Work instruction: Each line that includes the word "participant" should be copied from the records.

*** Opening of Data to process ***

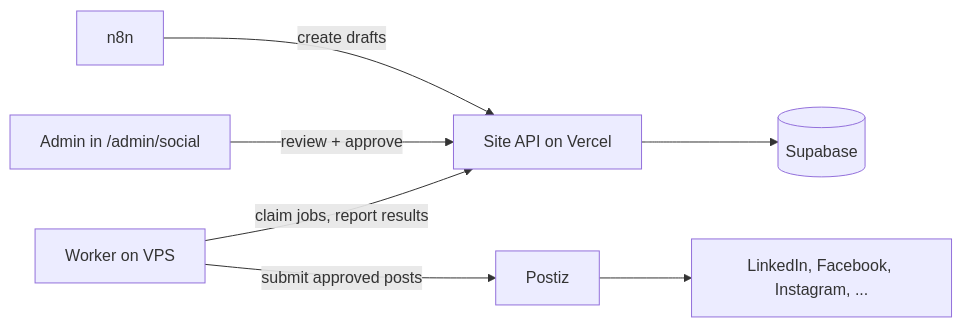
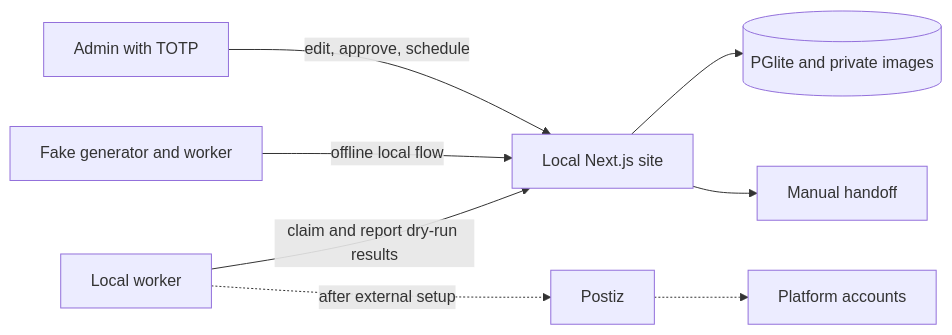
One commit to alediscoveringcoding/Agent_social changed the first of 2 diagrams in README.md. Above: the diagram before and after it, drawn with Mermaid. The commit also changed other lines of this file and 2 other files, not shown here.

Commit message:
Record local v1 progress in README and PRD

````diff
--- a/README.md
+++ b/README.md
@@ -17,9 +30,10 @@
 ```mermaid
 flowchart LR
-  N[n8n] -->|create drafts| S[Site API on Vercel]
-  A[Admin in /admin/social] -->|review + approve| S
-  S --> DB[(Supabase)]
-  W[Worker on VPS] -->|claim jobs, report results| S
-  W -->|submit approved posts| P[Postiz]
-  P --> PL[LinkedIn, Facebook, Instagram, ...]
+  A[Admin with TOTP] -->|edit, approve, schedule| S[Local Next.js site]
+  F[Fake generator and worker] -->|offline local flow| S
+  S --> DB[(PGlite and private images)]
+  S --> M[Manual handoff]
+  W[Local worker] -->|claim and report dry-run results| S
+  W -.->|after external setup| P[Postiz]
+  P -.-> PL[Platform accounts]
 ```
````
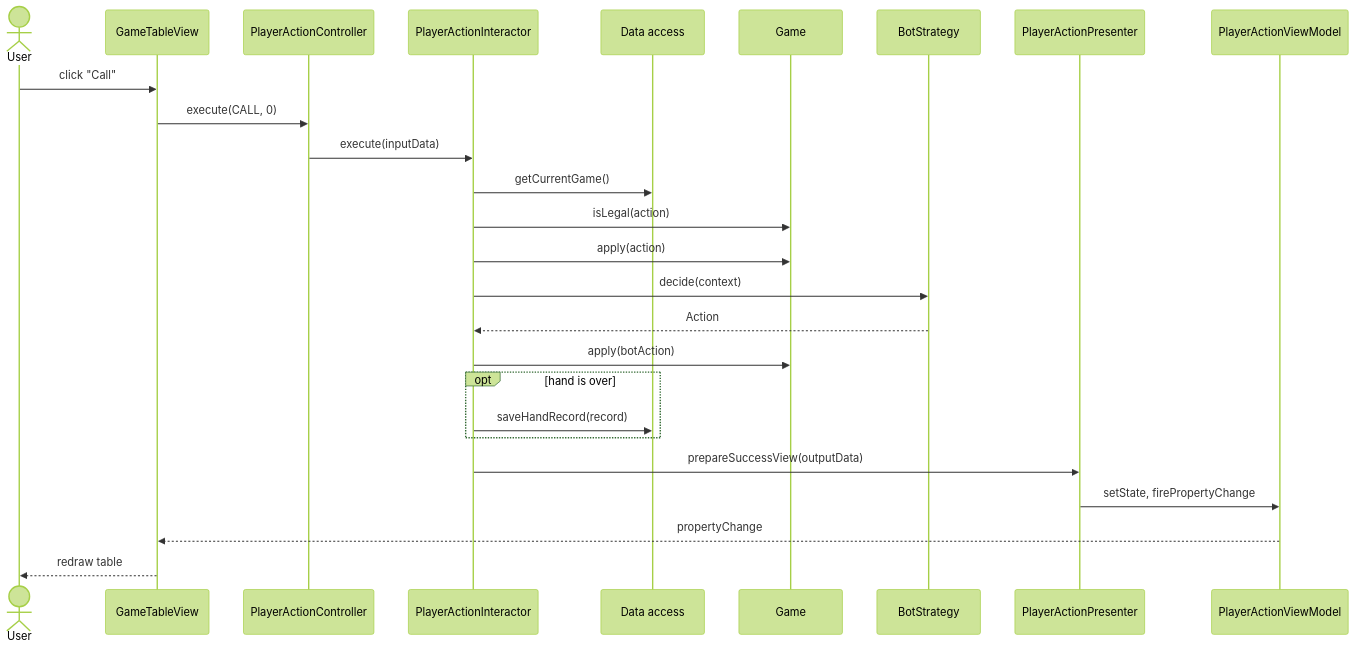
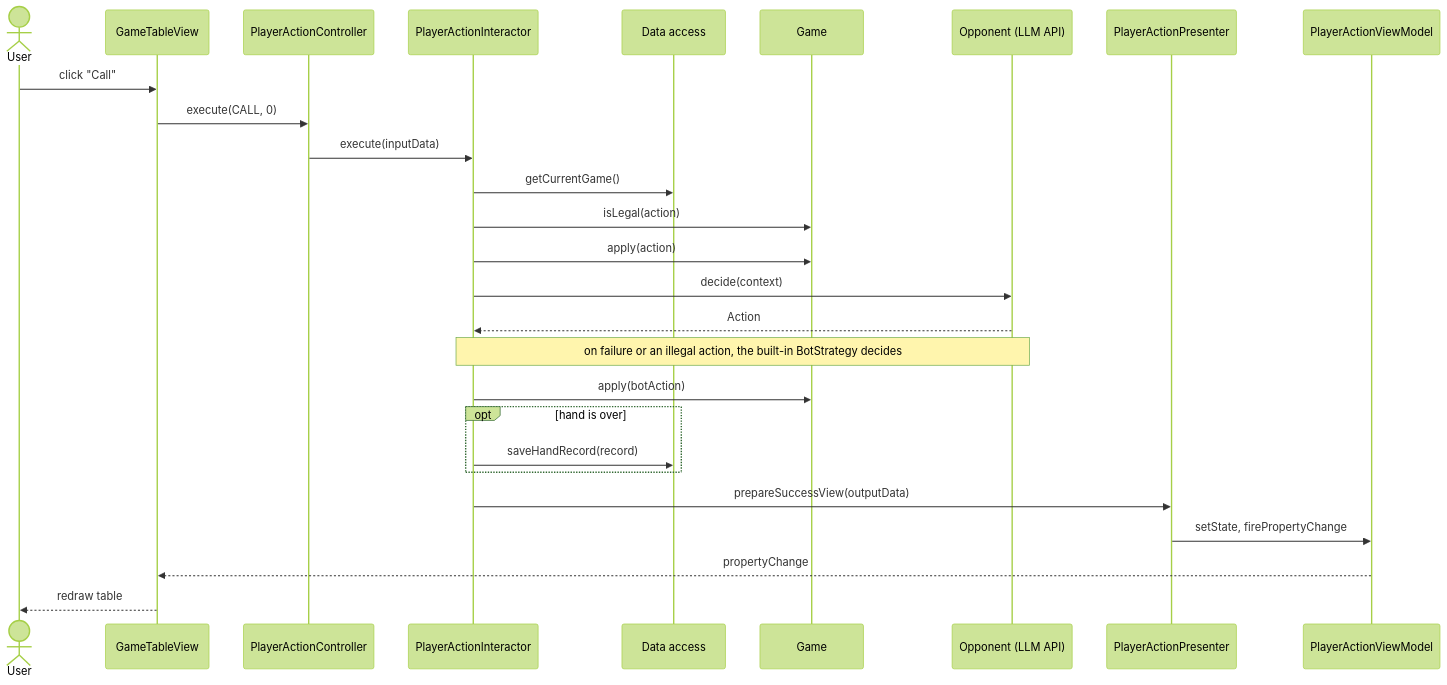
Before and after one commit to leiz123321/team-project: the third of 3 diagrams in docs/ARCHITECTURE.md, drawn with Mermaid (forest theme). The commit also changed other lines of this file and 1 other file, not shown here.

First line of the commit message:
Fill in README from the course template and update architecture

````diff
--- a/docs/ARCHITECTURE.md
+++ b/docs/ARCHITECTURE.md
@@ -306,29 +331,30 @@
 ```mermaid
 sequenceDiagram
     actor User
     participant View as GameTableView
     participant Ctrl as PlayerActionController
     participant Int as PlayerActionInteractor
     participant DAO as Data access
     participant G as Game
-    participant Bot as BotStrategy
+    participant Bot as Opponent (LLM API)
     participant Pres as PlayerActionPresenter
     participant VM as PlayerActionViewModel
 
     User->>View: click "Call"
     View->>Ctrl: execute(CALL, 0)
     Ctrl->>Int: execute(inputData)
     Int->>DAO: getCurrentGame()
     Int->>G: isLegal(action)
     Int->>G: apply(action)
     Int->>Bot: decide(context)
     Bot-->>Int: Action
+    Note over Int,Bot: on failure or an illegal action, the built-in BotStrategy decides
     Int->>G: apply(botAction)
     opt hand is over
         Int->>DAO: saveHandRecord(record)
     end
     Int->>Pres: prepareSuccessView(outputData)
     Pres->>VM: setState, firePropertyChange
     VM-->>View: propertyChange
     View-->>User: redraw table
 ```
````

*** Close of Data to process ***

Your solution:
     participant View as GameTableView
     participant Ctrl as PlayerActionController
     participant Int as PlayerActionInteractor
     participant DAO as Data access
     participant G as Game
-    participant Bot as BotStrategy
+    participant Bot as Opponent (LLM API)
     participant Pres as PlayerActionPresenter
     participant VM as PlayerActionViewModel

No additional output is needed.